___ DATA SHOWN ___
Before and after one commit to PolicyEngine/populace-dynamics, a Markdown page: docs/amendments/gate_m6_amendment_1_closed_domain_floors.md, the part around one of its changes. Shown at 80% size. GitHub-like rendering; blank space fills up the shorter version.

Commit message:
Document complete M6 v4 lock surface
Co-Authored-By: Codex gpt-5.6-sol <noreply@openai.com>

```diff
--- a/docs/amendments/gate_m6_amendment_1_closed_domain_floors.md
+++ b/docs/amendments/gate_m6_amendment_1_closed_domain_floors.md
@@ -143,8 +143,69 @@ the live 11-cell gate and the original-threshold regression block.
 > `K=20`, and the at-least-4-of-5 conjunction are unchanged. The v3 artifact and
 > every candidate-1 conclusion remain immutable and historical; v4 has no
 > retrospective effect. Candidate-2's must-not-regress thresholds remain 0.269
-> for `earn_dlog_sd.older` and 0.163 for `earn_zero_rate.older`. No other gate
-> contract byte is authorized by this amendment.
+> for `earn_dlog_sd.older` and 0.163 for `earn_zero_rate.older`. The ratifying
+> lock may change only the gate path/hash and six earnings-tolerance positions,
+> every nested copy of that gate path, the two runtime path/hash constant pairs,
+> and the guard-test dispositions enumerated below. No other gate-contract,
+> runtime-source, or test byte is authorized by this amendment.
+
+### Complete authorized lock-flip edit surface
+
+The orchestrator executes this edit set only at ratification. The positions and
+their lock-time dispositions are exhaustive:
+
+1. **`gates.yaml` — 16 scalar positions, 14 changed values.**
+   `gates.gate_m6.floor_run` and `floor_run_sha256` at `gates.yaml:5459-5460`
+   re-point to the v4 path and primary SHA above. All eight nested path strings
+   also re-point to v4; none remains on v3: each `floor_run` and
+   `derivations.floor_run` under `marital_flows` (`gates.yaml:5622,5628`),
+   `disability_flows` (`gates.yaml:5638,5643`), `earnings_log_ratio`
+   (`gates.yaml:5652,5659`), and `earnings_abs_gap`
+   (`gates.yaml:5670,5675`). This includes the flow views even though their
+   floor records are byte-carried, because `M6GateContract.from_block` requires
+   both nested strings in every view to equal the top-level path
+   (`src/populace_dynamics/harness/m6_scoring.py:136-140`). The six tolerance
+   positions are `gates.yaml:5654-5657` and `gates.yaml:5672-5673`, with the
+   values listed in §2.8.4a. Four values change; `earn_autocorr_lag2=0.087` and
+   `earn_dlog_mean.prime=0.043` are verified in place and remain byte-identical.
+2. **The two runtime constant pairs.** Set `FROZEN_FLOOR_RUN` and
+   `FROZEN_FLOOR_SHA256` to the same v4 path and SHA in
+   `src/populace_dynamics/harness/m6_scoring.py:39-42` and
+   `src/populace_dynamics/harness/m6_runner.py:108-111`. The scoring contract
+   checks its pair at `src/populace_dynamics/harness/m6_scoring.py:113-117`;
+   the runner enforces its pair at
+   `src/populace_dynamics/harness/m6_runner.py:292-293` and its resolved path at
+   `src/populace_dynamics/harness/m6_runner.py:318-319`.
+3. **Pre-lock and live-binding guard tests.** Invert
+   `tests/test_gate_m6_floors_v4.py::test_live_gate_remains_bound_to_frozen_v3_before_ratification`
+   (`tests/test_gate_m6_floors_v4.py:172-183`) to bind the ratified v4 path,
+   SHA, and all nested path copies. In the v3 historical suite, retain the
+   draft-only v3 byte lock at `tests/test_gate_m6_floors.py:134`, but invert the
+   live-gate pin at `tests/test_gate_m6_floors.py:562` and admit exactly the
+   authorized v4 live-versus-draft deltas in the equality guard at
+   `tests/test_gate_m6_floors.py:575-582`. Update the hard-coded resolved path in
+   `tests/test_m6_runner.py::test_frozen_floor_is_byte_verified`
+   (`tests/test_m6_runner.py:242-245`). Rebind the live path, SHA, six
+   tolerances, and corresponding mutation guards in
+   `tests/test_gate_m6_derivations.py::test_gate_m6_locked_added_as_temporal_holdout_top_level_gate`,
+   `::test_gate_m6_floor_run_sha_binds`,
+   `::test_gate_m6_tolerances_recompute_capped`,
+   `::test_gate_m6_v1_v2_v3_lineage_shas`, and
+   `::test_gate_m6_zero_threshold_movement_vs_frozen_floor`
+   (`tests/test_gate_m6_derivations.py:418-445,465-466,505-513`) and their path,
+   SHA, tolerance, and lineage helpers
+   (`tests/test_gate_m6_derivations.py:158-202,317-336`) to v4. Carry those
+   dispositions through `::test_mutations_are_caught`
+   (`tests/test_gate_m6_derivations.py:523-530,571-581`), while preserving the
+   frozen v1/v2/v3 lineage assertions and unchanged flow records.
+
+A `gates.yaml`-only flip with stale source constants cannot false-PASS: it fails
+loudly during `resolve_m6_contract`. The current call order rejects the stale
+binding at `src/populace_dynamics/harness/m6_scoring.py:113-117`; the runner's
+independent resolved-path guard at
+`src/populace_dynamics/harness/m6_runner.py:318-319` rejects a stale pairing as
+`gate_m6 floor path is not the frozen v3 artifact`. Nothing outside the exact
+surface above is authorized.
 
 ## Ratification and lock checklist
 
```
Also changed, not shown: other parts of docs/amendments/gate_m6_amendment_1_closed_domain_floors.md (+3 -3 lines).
___
The data should be copied out in full, exactly as it reads.

Before and after one commit to PolicyEngine/populace-dynamics, a Markdown page: docs/amendments/gate_m6_amendment_1_closed_domain_floors.md, the part around one of its changes. Shown at 80% size. GitHub-like rendering; blank space fills up the shorter version.

Commit message:
Document complete M6 v4 lock surface
Co-Authored-By: Codex gpt-5.6-sol <noreply@openai.com>

```diff
--- a/docs/amendments/gate_m6_amendment_1_closed_domain_floors.md
+++ b/docs/amendments/gate_m6_amendment_1_closed_domain_floors.md
@@ -143,8 +143,69 @@ the live 11-cell gate and the original-threshold regression block.
 > `K=20`, and the at-least-4-of-5 conjunction are unchanged. The v3 artifact and
 > every candidate-1 conclusion remain immutable and historical; v4 has no
 > retrospective effect. Candidate-2's must-not-regress thresholds remain 0.269
-> for `earn_dlog_sd.older` and 0.163 for `earn_zero_rate.older`. No other gate
-> contract byte is authorized by this amendment.
+> for `earn_dlog_sd.older` and 0.163 for `earn_zero_rate.older`. The ratifying
+> lock may change only the gate path/hash and six earnings-tolerance positions,
+> every nested copy of that gate path, the two runtime path/hash constant pairs,
+> and the guard-test dispositions enumerated below. No other gate-contract,
+> runtime-source, or test byte is authorized by this amendment.
+
+### Complete authorized lock-flip edit surface
+
+The orchestrator executes this edit set only at ratification. The positions and
+their lock-time dispositions are exhaustive:
+
+1. **`gates.yaml` — 16 scalar positions, 14 changed values.**
+   `gates.gate_m6.floor_run` and `floor_run_sha256` at `gates.yaml:5459-5460`
+   re-point to the v4 path and primary SHA above. All eight nested path strings
+   also re-point to v4; none remains on v3: each `floor_run` and
+   `derivations.floor_run` under `marital_flows` (`gates.yaml:5622,5628`),
+   `disability_flows` (`gates.yaml:5638,5643`), `earnings_log_ratio`
+   (`gates.yaml:5652,5659`), and `earnings_abs_gap`
+   (`gates.yaml:5670,5675`). This includes the flow views even though their
+   floor records are byte-carried, because `M6GateContract.from_block` requires
+   both nested strings in every view to equal the top-level path
+   (`src/populace_dynamics/harness/m6_scoring.py:136-140`). The six tolerance
+   positions are `gates.yaml:5654-5657` and `gates.yaml:5672-5673`, with the
+   values listed in §2.8.4a. Four values change; `earn_autocorr_lag2=0.087` and
+   `earn_dlog_mean.prime=0.043` are verified in place and remain byte-identical.
+2. **The two runtime constant pairs.** Set `FROZEN_FLOOR_RUN` and
+   `FROZEN_FLOOR_SHA256` to the same v4 path and SHA in
+   `src/populace_dynamics/harness/m6_scoring.py:39-42` and
+   `src/populace_dynamics/harness/m6_runner.py:108-111`. The scoring contract
+   checks its pair at `src/populace_dynamics/harness/m6_scoring.py:113-117`;
+   the runner enforces its pair at
+   `src/populace_dynamics/harness/m6_runner.py:292-293` and its resolved path at
+   `src/populace_dynamics/harness/m6_runner.py:318-319`.
+3. **Pre-lock and live-binding guard tests.** Invert
+   `tests/test_gate_m6_floors_v4.py::test_live_gate_remains_bound_to_frozen_v3_before_ratification`
+   (`tests/test_gate_m6_floors_v4.py:172-183`) to bind the ratified v4 path,
+   SHA, and all nested path copies. In the v3 historical suite, retain the
+   draft-only v3 byte lock at `tests/test_gate_m6_floors.py:134`, but invert the
+   live-gate pin at `tests/test_gate_m6_floors.py:562` and admit exactly the
+   authorized v4 live-versus-draft deltas in the equality guard at
+   `tests/test_gate_m6_floors.py:575-582`. Update the hard-coded resolved path in
+   `tests/test_m6_runner.py::test_frozen_floor_is_byte_verified`
+   (`tests/test_m6_runner.py:242-245`). Rebind the live path, SHA, six
+   tolerances, and corresponding mutation guards in
+   `tests/test_gate_m6_derivations.py::test_gate_m6_locked_added_as_temporal_holdout_top_level_gate`,
+   `::test_gate_m6_floor_run_sha_binds`,
+   `::test_gate_m6_tolerances_recompute_capped`,
+   `::test_gate_m6_v1_v2_v3_lineage_shas`, and
+   `::test_gate_m6_zero_threshold_movement_vs_frozen_floor`
+   (`tests/test_gate_m6_derivations.py:418-445,465-466,505-513`) and their path,
+   SHA, tolerance, and lineage helpers
+   (`tests/test_gate_m6_derivations.py:158-202,317-336`) to v4. Carry those
+   dispositions through `::test_mutations_are_caught`
+   (`tests/test_gate_m6_derivations.py:523-530,571-581`), while preserving the
+   frozen v1/v2/v3 lineage assertions and unchanged flow records.
+
+A `gates.yaml`-only flip with stale source constants cannot false-PASS: it fails
+loudly during `resolve_m6_contract`. The current call order rejects the stale
+binding at `src/populace_dynamics/harness/m6_scoring.py:113-117`; the runner's
+independent resolved-path guard at
+`src/populace_dynamics/harness/m6_runner.py:318-319` rejects a stale pairing as
+`gate_m6 floor path is not the frozen v3 artifact`. Nothing outside the exact
+surface above is authorized.
 
 ## Ratification and lock checklist
 
```
Also changed, not shown: other parts of docs/amendments/gate_m6_amendment_1_closed_domain_floors.md (+3 -3 lines).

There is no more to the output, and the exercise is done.